◆ Instructions for the task ◆
What lines below include the string "props"? Pick them out and copy them.

◆ Change listing data ◆
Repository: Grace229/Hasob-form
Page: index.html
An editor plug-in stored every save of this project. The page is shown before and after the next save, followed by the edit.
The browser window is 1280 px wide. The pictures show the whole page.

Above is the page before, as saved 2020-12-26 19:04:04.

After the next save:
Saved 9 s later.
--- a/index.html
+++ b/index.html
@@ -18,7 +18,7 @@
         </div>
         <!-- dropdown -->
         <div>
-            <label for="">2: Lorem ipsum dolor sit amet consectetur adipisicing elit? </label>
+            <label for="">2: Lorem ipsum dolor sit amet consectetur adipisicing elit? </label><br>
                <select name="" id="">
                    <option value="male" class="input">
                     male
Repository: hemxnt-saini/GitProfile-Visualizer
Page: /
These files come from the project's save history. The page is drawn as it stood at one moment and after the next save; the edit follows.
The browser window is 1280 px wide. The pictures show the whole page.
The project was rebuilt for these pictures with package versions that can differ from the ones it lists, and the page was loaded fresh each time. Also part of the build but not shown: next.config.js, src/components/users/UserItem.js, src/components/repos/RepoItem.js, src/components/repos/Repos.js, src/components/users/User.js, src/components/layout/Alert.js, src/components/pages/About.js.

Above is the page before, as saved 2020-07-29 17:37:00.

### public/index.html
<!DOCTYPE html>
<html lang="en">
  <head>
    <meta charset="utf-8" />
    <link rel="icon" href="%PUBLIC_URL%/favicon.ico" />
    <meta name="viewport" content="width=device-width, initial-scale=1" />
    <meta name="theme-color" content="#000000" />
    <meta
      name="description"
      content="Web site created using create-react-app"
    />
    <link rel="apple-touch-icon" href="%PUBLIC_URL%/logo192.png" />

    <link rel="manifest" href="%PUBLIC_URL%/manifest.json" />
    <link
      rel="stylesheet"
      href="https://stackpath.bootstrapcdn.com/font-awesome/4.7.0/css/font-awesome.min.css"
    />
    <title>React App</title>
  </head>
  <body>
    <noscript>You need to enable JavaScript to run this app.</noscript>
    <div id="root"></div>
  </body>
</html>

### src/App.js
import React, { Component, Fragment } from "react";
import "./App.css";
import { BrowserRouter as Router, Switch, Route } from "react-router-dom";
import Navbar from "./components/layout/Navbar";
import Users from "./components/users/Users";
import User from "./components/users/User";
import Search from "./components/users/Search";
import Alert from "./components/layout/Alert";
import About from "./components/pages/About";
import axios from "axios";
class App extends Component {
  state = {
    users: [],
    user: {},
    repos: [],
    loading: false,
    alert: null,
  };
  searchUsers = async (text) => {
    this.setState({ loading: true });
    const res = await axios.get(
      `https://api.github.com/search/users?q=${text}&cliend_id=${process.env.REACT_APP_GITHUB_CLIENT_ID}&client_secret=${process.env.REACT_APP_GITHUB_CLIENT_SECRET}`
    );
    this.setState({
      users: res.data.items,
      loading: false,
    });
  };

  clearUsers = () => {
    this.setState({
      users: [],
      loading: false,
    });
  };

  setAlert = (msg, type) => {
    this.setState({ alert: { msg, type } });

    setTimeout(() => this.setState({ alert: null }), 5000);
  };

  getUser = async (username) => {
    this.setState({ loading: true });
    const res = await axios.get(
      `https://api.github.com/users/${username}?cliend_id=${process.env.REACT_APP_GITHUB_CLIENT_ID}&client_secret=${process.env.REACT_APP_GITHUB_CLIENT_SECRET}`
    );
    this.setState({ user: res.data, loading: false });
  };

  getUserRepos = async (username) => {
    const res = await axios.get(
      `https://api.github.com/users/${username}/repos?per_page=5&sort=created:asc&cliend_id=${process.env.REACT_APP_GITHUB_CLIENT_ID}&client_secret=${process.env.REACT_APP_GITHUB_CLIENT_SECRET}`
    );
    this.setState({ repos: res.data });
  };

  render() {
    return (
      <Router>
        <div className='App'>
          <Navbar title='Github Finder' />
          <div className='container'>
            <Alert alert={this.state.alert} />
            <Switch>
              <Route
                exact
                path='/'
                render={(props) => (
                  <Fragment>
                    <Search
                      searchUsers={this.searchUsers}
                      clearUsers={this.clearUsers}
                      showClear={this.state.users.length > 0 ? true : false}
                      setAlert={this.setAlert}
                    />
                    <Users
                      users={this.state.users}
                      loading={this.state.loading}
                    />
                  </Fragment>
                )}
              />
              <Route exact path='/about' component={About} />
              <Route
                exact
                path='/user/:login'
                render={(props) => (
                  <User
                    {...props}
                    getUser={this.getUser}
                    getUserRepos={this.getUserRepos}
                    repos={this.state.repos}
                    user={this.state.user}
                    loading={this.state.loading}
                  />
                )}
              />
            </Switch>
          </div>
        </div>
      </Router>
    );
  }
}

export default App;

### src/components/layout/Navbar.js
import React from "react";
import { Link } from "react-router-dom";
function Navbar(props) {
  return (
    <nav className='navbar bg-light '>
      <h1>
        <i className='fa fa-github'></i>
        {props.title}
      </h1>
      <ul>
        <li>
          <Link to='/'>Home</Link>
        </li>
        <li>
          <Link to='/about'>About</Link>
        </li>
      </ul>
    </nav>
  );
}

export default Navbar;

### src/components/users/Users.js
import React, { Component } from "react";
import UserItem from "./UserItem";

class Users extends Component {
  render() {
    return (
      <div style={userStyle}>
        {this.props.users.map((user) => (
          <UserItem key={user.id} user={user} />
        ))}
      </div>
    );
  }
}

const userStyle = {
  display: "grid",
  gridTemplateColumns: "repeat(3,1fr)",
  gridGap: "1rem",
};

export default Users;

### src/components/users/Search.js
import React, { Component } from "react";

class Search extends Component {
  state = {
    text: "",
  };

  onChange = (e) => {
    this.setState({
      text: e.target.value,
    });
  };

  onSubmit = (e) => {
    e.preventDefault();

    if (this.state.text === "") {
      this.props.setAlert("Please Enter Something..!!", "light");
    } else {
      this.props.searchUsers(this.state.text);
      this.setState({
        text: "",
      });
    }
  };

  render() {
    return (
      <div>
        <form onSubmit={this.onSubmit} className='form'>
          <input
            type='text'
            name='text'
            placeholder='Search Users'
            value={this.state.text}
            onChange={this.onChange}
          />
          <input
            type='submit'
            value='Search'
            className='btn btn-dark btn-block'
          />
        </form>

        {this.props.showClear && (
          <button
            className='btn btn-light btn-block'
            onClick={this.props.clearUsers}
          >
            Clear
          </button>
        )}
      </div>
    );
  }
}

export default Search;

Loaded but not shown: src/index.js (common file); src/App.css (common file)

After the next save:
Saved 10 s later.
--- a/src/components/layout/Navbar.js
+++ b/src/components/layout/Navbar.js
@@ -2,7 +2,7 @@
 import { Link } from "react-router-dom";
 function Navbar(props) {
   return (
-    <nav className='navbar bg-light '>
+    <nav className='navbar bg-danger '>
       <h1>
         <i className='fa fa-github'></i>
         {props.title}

---

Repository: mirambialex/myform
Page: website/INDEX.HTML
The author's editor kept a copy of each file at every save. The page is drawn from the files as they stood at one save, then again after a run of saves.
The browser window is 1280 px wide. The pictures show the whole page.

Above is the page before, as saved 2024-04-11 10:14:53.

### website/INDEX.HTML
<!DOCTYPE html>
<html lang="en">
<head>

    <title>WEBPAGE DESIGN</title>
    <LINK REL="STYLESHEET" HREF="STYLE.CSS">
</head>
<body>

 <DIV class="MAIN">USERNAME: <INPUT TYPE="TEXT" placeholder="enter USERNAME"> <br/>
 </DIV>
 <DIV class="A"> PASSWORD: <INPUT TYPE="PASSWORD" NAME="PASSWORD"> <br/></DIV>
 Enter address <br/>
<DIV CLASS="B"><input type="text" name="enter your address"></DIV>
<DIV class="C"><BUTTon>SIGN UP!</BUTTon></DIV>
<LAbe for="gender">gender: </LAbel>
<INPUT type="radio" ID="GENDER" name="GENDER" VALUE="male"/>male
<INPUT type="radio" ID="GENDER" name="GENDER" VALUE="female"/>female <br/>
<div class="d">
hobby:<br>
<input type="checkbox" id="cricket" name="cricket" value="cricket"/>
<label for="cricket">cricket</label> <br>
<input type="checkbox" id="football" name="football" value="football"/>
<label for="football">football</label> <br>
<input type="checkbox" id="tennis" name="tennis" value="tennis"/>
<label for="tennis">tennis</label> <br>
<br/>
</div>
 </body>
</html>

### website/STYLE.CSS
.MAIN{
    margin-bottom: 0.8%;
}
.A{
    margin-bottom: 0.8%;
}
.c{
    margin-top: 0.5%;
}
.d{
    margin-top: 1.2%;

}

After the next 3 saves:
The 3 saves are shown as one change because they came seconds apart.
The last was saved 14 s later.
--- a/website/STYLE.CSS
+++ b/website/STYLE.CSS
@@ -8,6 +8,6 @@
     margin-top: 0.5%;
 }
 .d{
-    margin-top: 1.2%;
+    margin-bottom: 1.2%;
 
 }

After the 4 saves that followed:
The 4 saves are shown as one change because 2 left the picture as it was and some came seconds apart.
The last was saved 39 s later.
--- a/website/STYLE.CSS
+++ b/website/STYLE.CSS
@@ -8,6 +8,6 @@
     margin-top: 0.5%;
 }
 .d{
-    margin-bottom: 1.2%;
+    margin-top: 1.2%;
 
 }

...

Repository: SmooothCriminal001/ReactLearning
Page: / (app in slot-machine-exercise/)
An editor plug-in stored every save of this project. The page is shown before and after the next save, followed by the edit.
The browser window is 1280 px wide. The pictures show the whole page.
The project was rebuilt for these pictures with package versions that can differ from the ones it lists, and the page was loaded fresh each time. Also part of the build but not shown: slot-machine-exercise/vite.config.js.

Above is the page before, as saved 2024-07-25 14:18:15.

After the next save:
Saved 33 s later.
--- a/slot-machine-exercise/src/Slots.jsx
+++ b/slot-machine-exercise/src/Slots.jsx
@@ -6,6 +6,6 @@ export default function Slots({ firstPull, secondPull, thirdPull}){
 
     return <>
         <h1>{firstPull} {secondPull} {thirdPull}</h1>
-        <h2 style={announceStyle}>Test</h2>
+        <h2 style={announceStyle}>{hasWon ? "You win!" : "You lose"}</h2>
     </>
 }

◆ Task response ◆
                render={(props) => (
                render={(props) => (
                    {...props}
function Navbar(props) {
        {props.title}
        {this.props.users.map((user) => (
      this.props.setAlert("Please Enter Something..!!", "light");
      this.props.searchUsers(this.state.text);
        {this.props.showClear && (
            onClick={this.props.clearUsers}
 function Navbar(props) {
         {props.title}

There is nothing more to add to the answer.